However, the origins of AMV remain unclear, in particular the extent to which it is driven by external (e.g., solar, volcanic and anthropogenic) forcings and internal dynamics of the climate system. Progress in understanding AMV has been limited by the relatively short observational record and further complicated by the projection of anthropogenic changes on this record over the past 150 years.
Recently, a research group of Prof. Yang Bao from the Key Laboratory of Desert and Desertification, Northwest Institute of Eco-Environment and Resources of the Chinese Academy of Sciences together with the coauthors from Sweden, Germany and United Kingdom address these questions by generating a 1200 year-length reconstruction of summer AMV using 46 annually-resolved climate proxy records. The results are now published in the journal Nature Geoscience.
The authors found that large volcanic eruptions and solar activities could explain about 30% of the variance in the reconstructed AMV on timescales greater than 30 years. The authors then isolated the internally generated component of AMV by removing an empirical estimate of externally-forced component from the reconstructed AMV. The results suggested that the internal variability (which they defined as the Atlantic multidecadal oscillation) is the largest contributor to Atlantic multidecadal variability over the past 1200 years. In addition, they identified coherence between the Atlantic multidecadal oscillation and Northern Hemisphere temperature variations, and concluded that the apparent link between AMV and regional to hemispheric climate does not arise solely from a common response to external drivers, and may instead reflect dynamic processes.
This new AMV reconstruction may contribute to facilitating a better understanding of the impacts of the AMV during the pre-industrial period on the climate in North America, Europe, Asia, as well as Greenland inland ice melt, Atlantic hurricane activity, and African Sahel drought. The better understanding of the relationships between the AMV and regional climates may have very important implications for decadal-scale climate predictions, because there may be more decadal predictability in the North Atlantic than in many other regions.

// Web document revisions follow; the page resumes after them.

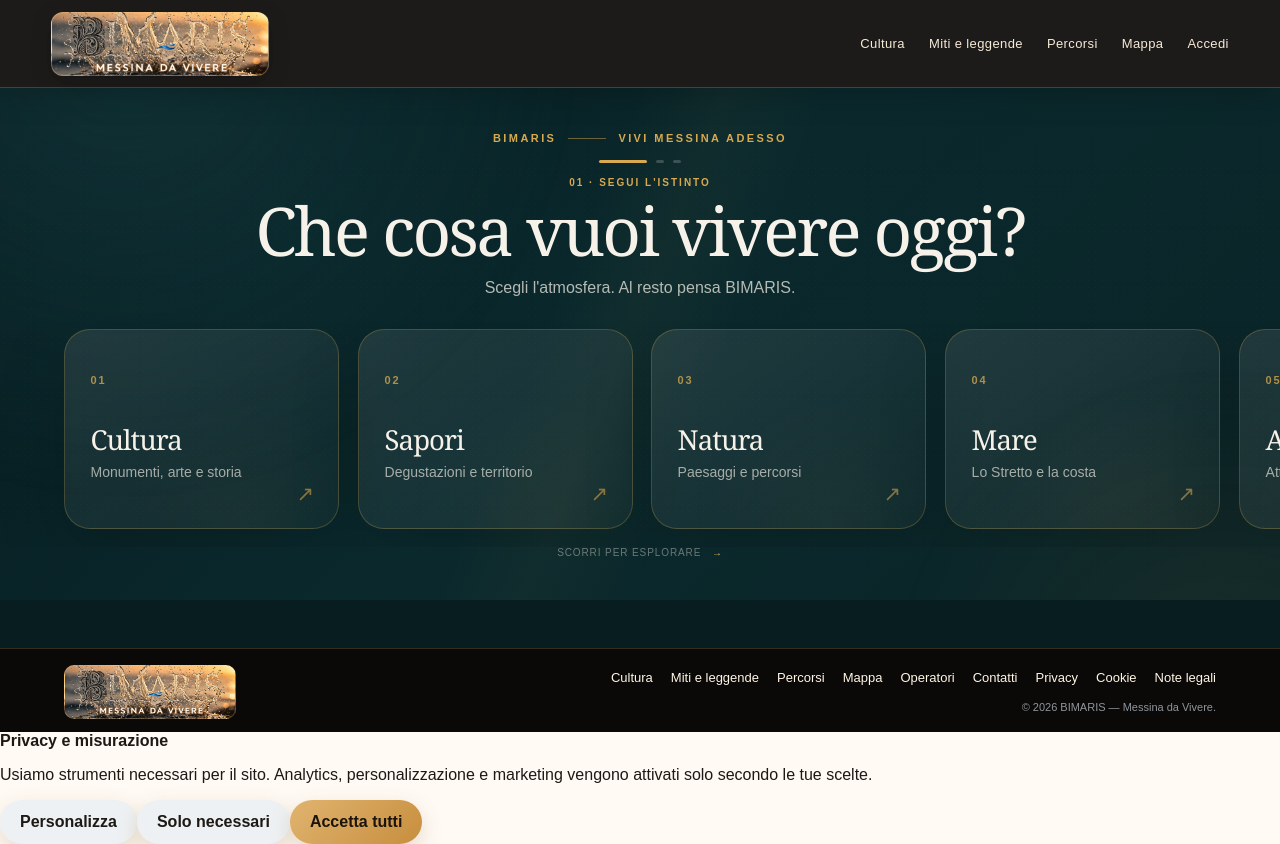
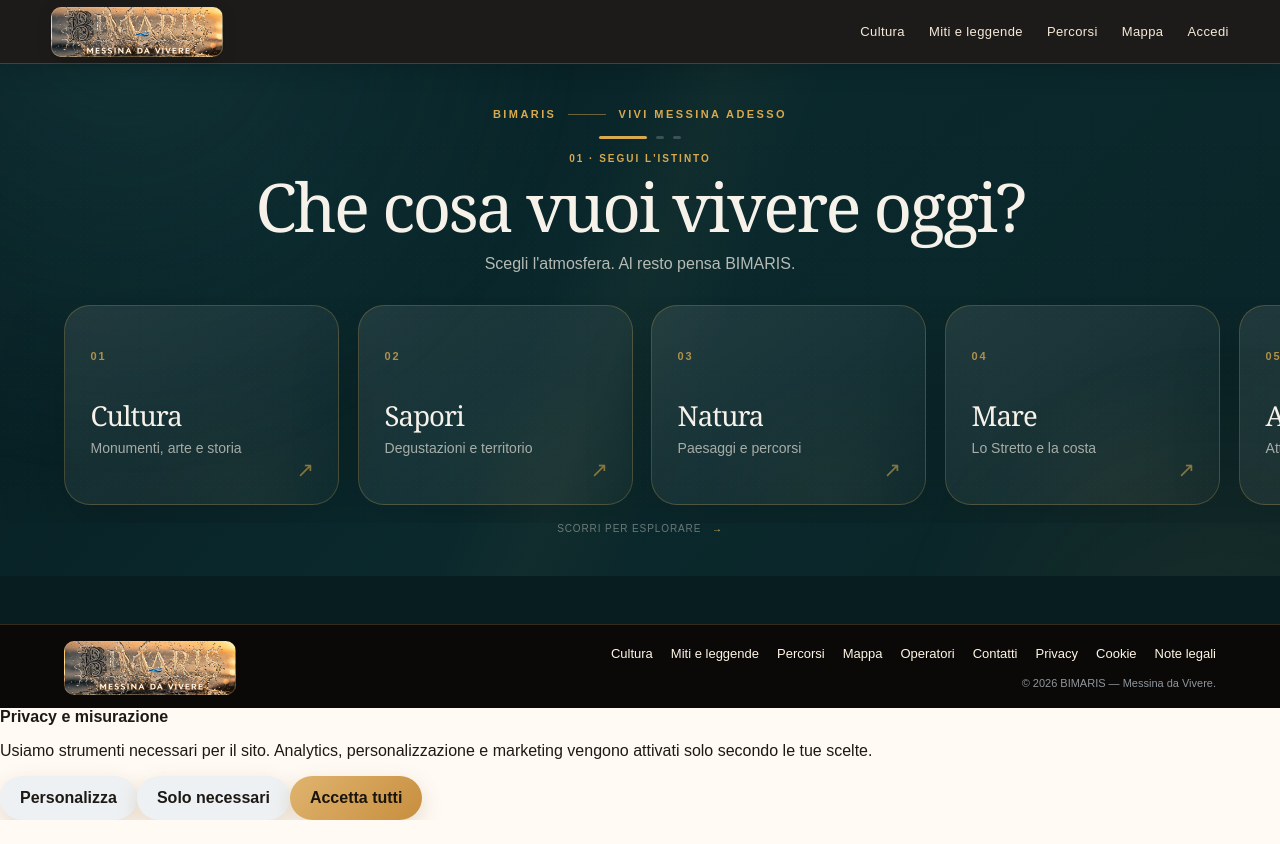
Before and after one commit to giovannibrunetto/bimaris-platform, a Next.js app in the folder apps/web/: page /cosa-faccio-oggi in a window 1280 px wide. After the commit the page ends 820 px from the top, so only its background shows below. Built offline with nearby package versions, Linux system fonts and the light colour scheme.

Commit message:
Compact global site header

```diff
--- a/apps/web/app/brand.css
+++ b/apps/web/app/brand.css
@@ -17,24 +17,24 @@ body {
 }
 
 .site-header {
-  height: 88px;
+  height: 64px;
   padding: 0 4vw;
   background: rgba(17, 15, 13, .95);
   border-bottom: 1px solid rgba(210, 160, 90, .28);
-  box-shadow: 0 8px 30px rgba(0, 0, 0, .18);
+  box-shadow: 0 6px 22px rgba(0, 0, 0, .16);
 }
 
 .brand-image {
-  width: 218px;
-  height: 64px;
+  width: 172px;
+  height: 50px;
   flex: 0 0 auto;
   display: block;
-  border-radius: 12px;
+  border-radius: 10px;
   border: 1px solid rgba(241, 202, 138, .35);
   background-image: url('/brand/bimaris-main.jpeg');
   background-size: cover;
   background-position: center 49%;
-  box-shadow: inset 0 0 0 1px rgba(255,255,255,.04), 0 6px 20px rgba(0,0,0,.22);
+  box-shadow: inset 0 0 0 1px rgba(255,255,255,.04), 0 4px 14px rgba(0,0,0,.2);
 }
 
 .nav {
@@ -268,12 +268,12 @@ body {
 
 @media (max-width: 950px) {
   .site-header {
-    height: 82px;
+    height: 60px;
   }
 
   .brand-image {
-    width: 202px;
-    height: 58px;
+    width: 158px;
+    height: 46px;
   }
 
   .brand-hero-copy {
@@ -283,13 +283,13 @@ body {
 
 @media (max-width: 620px) {
   .site-header {
-    height: 76px;
+    height: 58px;
     padding: 0 3.5vw;
   }
 
   .brand-image {
-    width: 174px;
-    height: 52px;
+    width: 146px;
+    height: 44px;
   }
 
   .brand-hero {
```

The lead authors (WANG Jianglin and YANG Bao) of this research are financially supported by the National Science Foundation of China (NSFC) (Grant No. 41325008, 41661144008, 41520104005 and 41602192) and the CAS “Light of West China” Program.

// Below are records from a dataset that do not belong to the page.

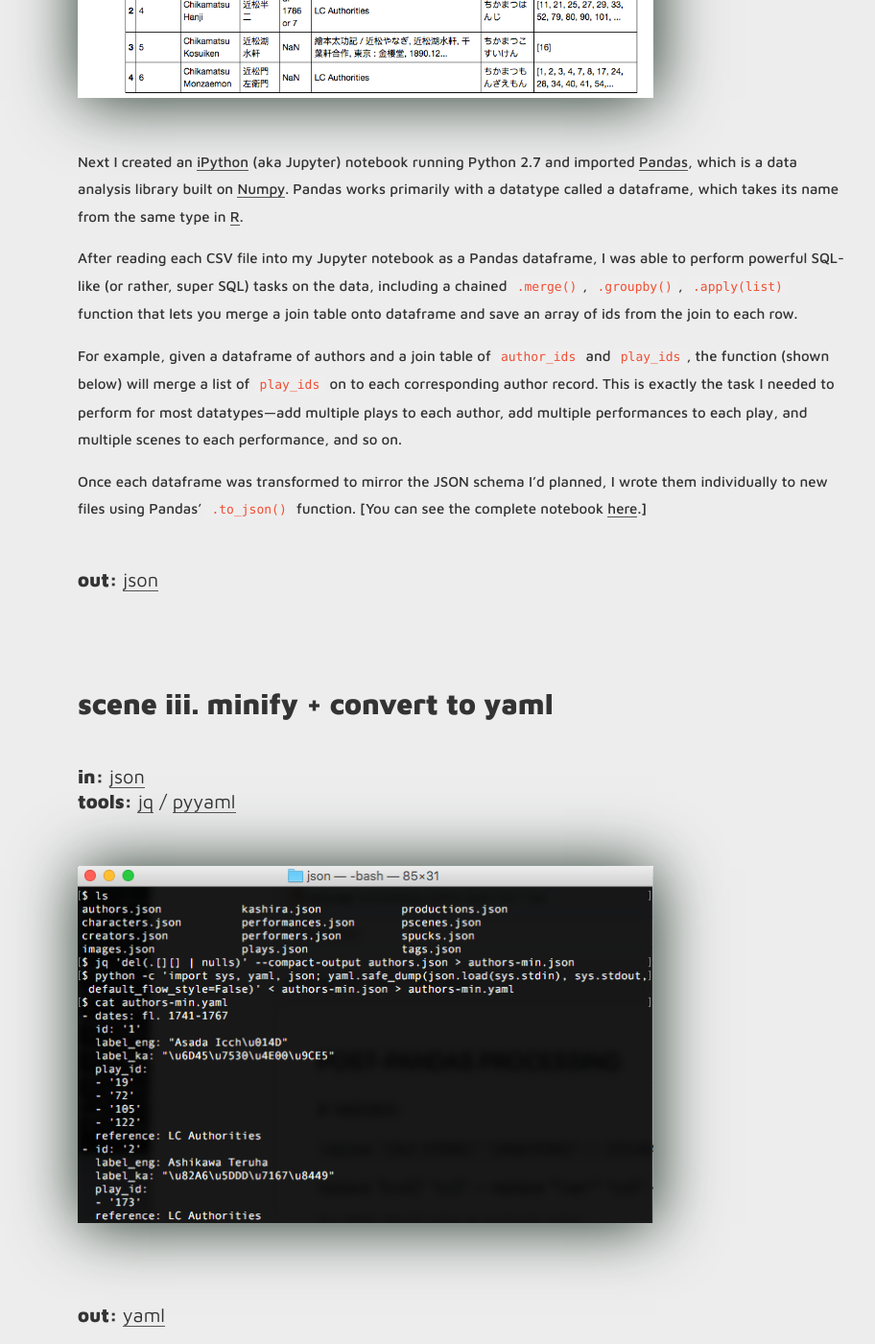
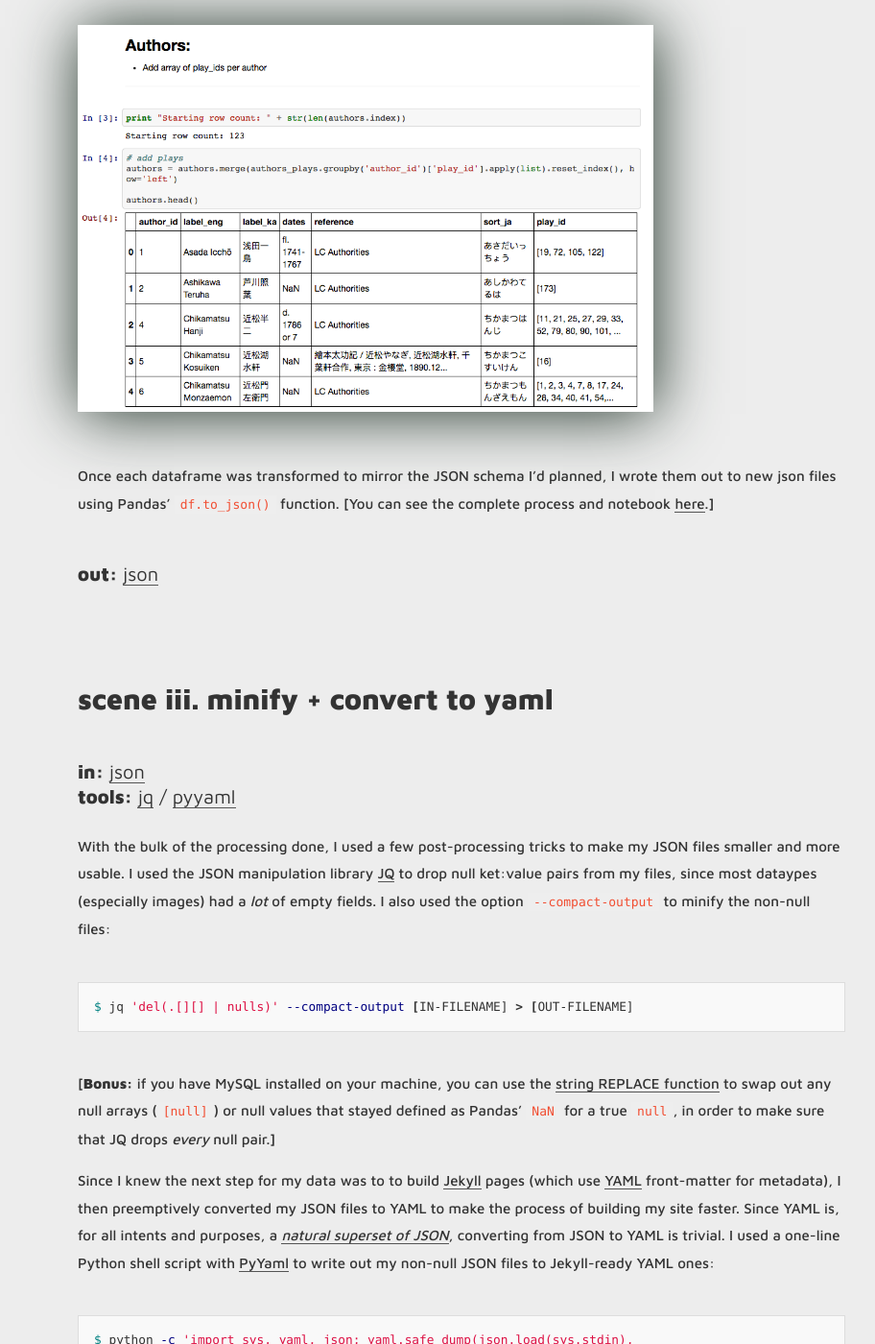
Before and after one commit to mnyrop/marii.info, a Jekyll site: the page built from _posts/2017-07-12-the-summer-of-puppets-2.md, in a window 1280 px wide and 1400 px high, scrolled down 3200 px. Shown: the whole window at 96% size, without its empty margins (159-1071 px from the left). Built offline with Jekyll 4.4.1, drawn with Linux system fonts in a browser that asks for light colours; nearby versions of some CDN libraries; comment, search, counter and statistics services are not loaded; some of the changed text lies outside the part shown.

Commit message:
finish brku posts 1-4

````diff
--- a/_posts/2017-07-12-the-summer-of-puppets-2.md
+++ b/_posts/2017-07-12-the-summer-of-puppets-2.md
@@ -13,15 +13,15 @@
 
 # Act 2: Data transformation montage
 
-After taking a detour prototyping with [Google Lovefield](https://google.github.io/lovefield/) + [IndexedDB](https://developer.mozilla.org/en-US/docs/Web/API/IndexedDB_API) and making a pitstop to play with [GraphQL](http://graphql.org/), I finally settled on a simpler plan: to export each data type as an array of JSON records, and have each record point to its relationships with arrays of IDs. With this, the montage began:
+After taking a detour prototyping with [Google Lovefield](https://google.github.io/lovefield/) + [IndexedDB](https://developer.mozilla.org/en-US/docs/Web/API/IndexedDB_API) and making a pitstop to play with [GraphQL](http://graphql.org/), I finally settled on a simpler plan: _export each data type as an array of JSON records, and have each record point to its relationships via arrays of IDs._ With this, the montage began:
 
 ## scene i. plan + tidy
 
 #### In: <span style="font-weight:400">MySQL dump</span><br/>Tools: <span style="font-weight:400">[OpenRefine](http://openrefine.org/) / [json-schema](http://json-schema.org/)</span>
 
-I started by using a spreadsheet and [JSON Schema](http://json-schema.org/) to plan out what each data type (e.g. play, kashira, character, etc.) should look like at the end of the processing stage by asking/answerinq questions like: _Which keys does each type need? Which keys should be named in a standardized way across data types? What kind of value does a given key expect, and does it expect 1 or many?_
+I started by using a simple entity relationship diagramming (ERD) tool and [JSON Schema](http://json-schema.org/) to plan out what each data type (e.g. play, kashira, character, etc.) should look like at the end of the processing stage by asking/answerinq questions like: _Which keys does each type need? Which keys should be named in a standardized way across data types? What kind of value does a given key expect (maybe an int? a nullable string...? ), and does it expect 1 or many?_
 
-<br/><img src="{{ "/images/bunraku_type_model.png" | relative_url }}" style="box-shadow: 2px 2px 4pc #23352a;max-width:600px;"/><br/><br/>
+<br/><a href="{{ "/images/erd.png" | relative_url }}"><img src="{{ "/images/erd.png" | relative_url }}" style="box-shadow: 2px 2px 4pc #23352a;"/><a/><br/><br/>
 
 Once each type was reasonably mapped out, I exported the MySQL database as a set of CSV files and turned to [OpenRefine](http://openrefine.org/) (formerly known as GoogleRefine) to clean them up. I used faceting to get a better sense of each data type, recast strings as ints and visa versa, scrubbed out line breaks, dropped unused columns, consolidated similar cells, and so on. Then I renamed as many columns as possible to cohere to the somewhat-standardized JSON schema I'd created, and re-exported them as spiffed-up CSVs.
 
@@ -36,15 +36,15 @@
 
 #### In: <span style="font-weight:400">[CSVs](https://github.com/mnyrop/bunraku-ipy/tree/master/in)</span><br/>Tools: <span style="font-weight:400">[iPython](https://ipython.org/) / [Pandas](http://pandas.pydata.org/)</span>
 
+Next I created an [iPython](https://ipython.org/) (aka Jupyter) notebook running Python 2.7 and imported [Pandas](http://pandas.pydata.org/), which is a data analysis library built on [Numpy](http://www.numpy.org/). Pandas works primarily with a datatype called a dataframe, which takes its name from the same type in [R](https://www.r-project.org/about.html).
+
+After reading each CSV file into my Jupyter notebook as a Pandas dataframe, I was able to perform powerful SQL-like tasks on the data, including a chained `.merge()`, `.groupby()`, `.apply(list)` function that allowed me to merge a join table onto dataframe, appending an array of ids from the join to each row.
+
+For example, given a dataframe of authors and a join table of `author_ids` and `play_ids`, the function (shown below) will merge a list of `play_ids` on to each corresponding author record. This is exactly the task I needed to perform for most datatypes—adding multiple plays to each author, add multiple performances to each play, and multiple scenes to each performance, and so on.
+
 <br/><img src="{{ "/images/ipy.png" | relative_url }}" style="box-shadow: 2px 2px 4pc #23352a;max-width:600px;"/><br/><br/>
 
-Next I created an [iPython](https://ipython.org/) (aka Jupyter) notebook running Python 2.7 and imported [Pandas](http://pandas.pydata.org/), which is a data analysis library built on [Numpy](http://www.numpy.org/). Pandas works primarily with a datatype called a dataframe, which takes its name from the same type in [R](https://www.r-project.org/about.html).
-
-After reading each CSV file into my Jupyter notebook as a Pandas dataframe, I was able to perform powerful SQL-like (or rather, super SQL) tasks on the data, including a chained `.merge()`, `.groupby()`, `.apply(list)` function that lets you merge a join table onto dataframe and save an array of ids from the join to each row.
-
-For example, given a dataframe of authors and a join table of `author_ids` and `play_ids`, the function (shown below) will merge a list of `play_ids` on to each corresponding author record. This is exactly the task I needed to perform for most datatypes—add multiple plays to each author, add multiple performances to each play, and multiple scenes to each performance, and so on.
-
-Once each dataframe was transformed to mirror the JSON schema I'd planned, I wrote them individually to new files using Pandas' `.to_json()` function. [You can see the complete notebook [here](https://github.com/mnyrop/bunraku-ipy/blob/master/bunraku-online.ipynb).]
+Once each dataframe was transformed to mirror the JSON schema I'd planned, I wrote them out to new json files using Pandas' `df.to_json()` function. [You can see the complete process and notebook [here](https://github.com/mnyrop/bunraku-ipy/blob/master/bunraku-online.ipynb).]
 
 #### Out: <span style="font-weight:400">[JSON](https://github.com/mnyrop/bunraku-ipy/tree/master/out/json)</span>
 
@@ -54,6 +54,21 @@
 
 #### In: <span style="font-weight:400">[JSON](https://github.com/mnyrop/bunraku-ipy/tree/master/out/json)</span><br/>Tools: <span style="font-weight:400">[JQ](https://stedolan.github.io/jq/) / [PyYaml](http://pyyaml.org/)</span>
 
+With the bulk of the processing done, I used a few post-processing tricks to make my JSON files smaller and more usable. I used the JSON manipulation library [JQ](https://stedolan.github.io/jq/) to drop null ket:value pairs from my files, since most dataypes (especially images) had a _lot_ of empty fields. I also used the option `--compact-output` to minify the non-null files:
+
+```bash
+$ jq 'del(.[][] | nulls)' --compact-output [IN-FILENAME] > [OUT-FILENAME]
+```
+
+[__Bonus:__ if you have MySQL installed on your machine, you can use the [string REPLACE function](https://stackoverflow.com/questions/5956993/mysql-string-replace) to swap out any null arrays (`[null]`) or null values that stayed defined as Pandas' `NaN` for a true `null`, in order to make sure that JQ drops _every_ null pair.]
+
+Since I knew the next step for my data was to to build [Jekyll](https://jekyllrb.com) pages (which use [YAML](http://www.yaml.org/start.html) front-matter for metadata), I then preemptively converted my JSON files to YAML to make the process of building my site faster. Since YAML is, for all intents and purposes, a _[natural superset of JSON](http://www.yaml.org/spec/1.2/spec.html#id2759572)_, converting from JSON to YAML is trivial. I used a one-line Python shell script with [PyYaml](http://pyyaml.org/) to write out my non-null JSON files to Jekyll-ready YAML ones:
+
+```bash
+$ python -c 'import sys, yaml, json; yaml.safe_dump(json.load(sys.stdin),
+sys.stdout, default_flow_style=False)' < [IN-JSON-FILENAME] > [OUT-YAML-FILENAME]
+```
+
 <br/><img src="{{ "/images/bash.png" | relative_url }}" style="box-shadow: 2px 2px 4pc #23352a;max-width:600px;"/><br/><br/>
 
 #### Out: <span style="font-weight:400">[YAML](https://github.com/mnyrop/bunraku-ipy/tree/master/post-processing/yaml)</span>
--- a/_posts/2017-07-13-the-summer-of-puppets-3.md
+++ b/_posts/2017-07-13-the-summer-of-puppets-3.md
@@ -14,15 +14,40 @@
 
 ## iv. Ingest + generate
 
-
 #### In: <span style="font-weight:400">[YAML](https://github.com/mnyrop/bunraku-ipy/tree/master/post-processing/yaml)</span><br/>Tools: <span style="font-weight:400">[Jekyll](https://jekyllrb.com/) / [YAML-Splitter](https://github.com/mnyrop/yaml-splitter)</span>
 
+Once I had my data packaged and ready in individual YAML array files (e.g. authors.yaml), I needed to create a Jekyll collection for each type, and 'split' the array of objects into individual markdown pages (e.g. `/_authors/1.md`) with the YAML as the pages' [front matter](https://jekyllrb.com/docs/frontmatter/). For example:
+
+__/_authors/1.md__ :
+```yaml
+---
+dates: fl. 1741-1767
+id: '1'
+label_eng: Asada Icchō
+label_ka: 浅田一鳥
+play_id:
+- '19'
+- '72'
+- '105'
+- '122'
+reference: LC Authorities
+layout: author_page
+---
+```
+
+To do this, I cloned the [YAML-Splitter](https://github.com/mnyrop/yaml-splitter) Jekyll plugin I'd made a few months ago into a directory called `_plugins` in the root of my Jekyll site, then configured my collections in `_config.yml`:
+
 <br/><img src="{{ "/images/jekyll-config.png" | relative_url }}" style="box-shadow: 2px 2px 4pc #23352a;max-width:600px;"/><br/><br/>
+
+[__Note:__ You can learn how to configure your collections to work with YAML-Splitter
+__[here](https://github.com/mnyrop/yaml-splitter/blob/master/README.md)__.]
+
+If `yml_split` and `output` are set to `true`, YAML-Splitter will generate the pages in separate directories for each type (e.g. `_authors`, `_kashira`, etc.) within the site's root folder.
+
 
 #### Out: <span style="font-weight:400">[Jekyll Collections](https://github.com/mnyrop/bunraku-jekyll)</span>
 
 <br/>
-
 
 
 ## v.  Template + build
@@ -30,26 +55,30 @@
 
 #### In: <span style="font-weight:400">[Jekyll Collections](https://github.com/mnyrop/bunraku-jekyll)</span><br/>Tools: <span style="font-weight:400">[Liquid](https://shopify.github.io/liquid/)</span>
 
-<br/><img src="{{ "/images/layout.png" | relative_url }}" style="box-shadow: 2px 2px 4pc #23352a;max-width:600px;"/><br/><br/>
+YAML-Splitter also gives you the option to designate a layout for each collection, and will add that metadata to each markdown page it creates. I gave each type its own layout, for example `author-page.html`, shown below:
 
-#### Out: <span style="font-weight:400">[Jekyll Site](https://github.com/mnyrop/bunraku-demo)</span>
+<br/><img src="{{ "/images/layout.png" | relative_url }}" style="box-shadow: 2px 2px 4pc #23352a;"/><br/><br/>
+
+If you're familiar with Jekyll's templating language [Liquid](https://shopify.github.io/liquid/), this should look very familiar. `{% raw %}{{ page.label_eng }}{% endraw %}` compiles as the string specified as `label_eng` in the page's front matter, the same goes for `{% raw %}{{ page.label_ka }}{% endraw %}`, and so on. What's interesting, though, is line #13:
+
+```html
+{% raw %}{% assign play = site.data.plays | where: "id", p | first %}{% endraw %}
+```
+
+__This is where everything starts to come together.__ Because the author markdown pages only have an array of `play_ids` in their front matter, if I want the compiled author pages to display the actual _titles_ of the plays written, I need Liquid to fetch this information from the `plays.yaml` file for me. Thus, the author layout
+
+1. Loops through each `play_id` in the page's front-matter
+2. For each `play_id`, finds the play in plays.yaml that matches the `play_id`, and stores it temporarily in the variable `play`
+3. Grabs the labels associated with the `play`, and builds a link for them using the `play`'s `id`.
+
+You _must_ include the pipe `| first` at the end because Liquid `| where:` pipes will always return an array (regardless of the fact that _we_ know `id` is a primary key, and only 1 play will match.)
+
+
+#### Out: <span style="font-weight:400">[Compiled Jekyll Site](https://github.com/mnyrop/bunraku-demo)</span>
+
+<br/><img src="{{ "/images/author.png" | relative_url }}" style="box-shadow: 2px 2px 4pc #23352a;"/><br/><br/>
 
 <br/>
-
-## vi. Search/Display/Visualize
-
-#### In: <span style="font-weight:400">[Jekyll Site](https://github.com/mnyrop/bunraku-demo)</span><br/>Tools: <span style="font-weight:400">[Lunrjs](https://lunrjs.com/) / [jQuery Slick Slider](http://kenwheeler.github.io/slick/) / [Matplotlib](https://matplotlib.org/) / [D3js](https://d3js.org/)</span>
-
-<br/>
-<iframe width="100%" height="700" src="//jsfiddle.net/marii_/zkdzy0qq/2/embedded/result,js/" allowfullscreen="allowfullscreen" frameborder="0" style="box-shadow: 2px 2px 4pc #23352a;"></iframe>
-<br/><br/>
-<br/><br/>
-
-
-## _Offstage_: Paths I could have taken, but did not.
-
-#### Lovefield: <span style="font-weight:400">[https://github.com/google/lovefield](https://github.com/google/lovefield/)</span><br/> GraphQL: <span style="font-weight:400">[http://graphql.org/](http://graphql.org/)</span>
-
 
 <br/>
 ### <span style="font-weight:400">Next \>> </span>[part 4: epilogue](the-summer-of-puppets-4)
````
Also changed, not shown: _posts/2017-05-13-omekyll.md (+4 -2 lines), _posts/2017-07-11-the-summer-of-puppets.md (+2 -2 lines), _posts/2017-07-14-the-summer-of-puppets-4.md (+39 -0 lines), assets/favicon.png, images/author.png (added), images/demo.png (added), images/erd.png (added).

This research achievement has been published in Nature Geoscience with the title of Internal and external forcing of multidecadal Atlantic climate variability over the past 1,200 years.
Summer AMV reconstruction. a. Location of the 46 proxy records. b. Comparison between the reconstructed and instrumental AMV. c, d. As b, but 10-year (c) and 30-year (d) low-pass filtered. e. The AMV reconstruction for the past 1200 years (AD 800–2010). f. Reduction of error (RE) and explained variance (R2) for each nest. g. The number of contributing proxy records from the North Atlantic-Arctic region, Eastern North America and Europe for each nest. (Image by YANG Bao)
Key Laboratory of Desert and Desertification, Northwest Institute of Eco-Environment and Resources, Chinese Academy of Sciences, 730000 Lanzhou, China.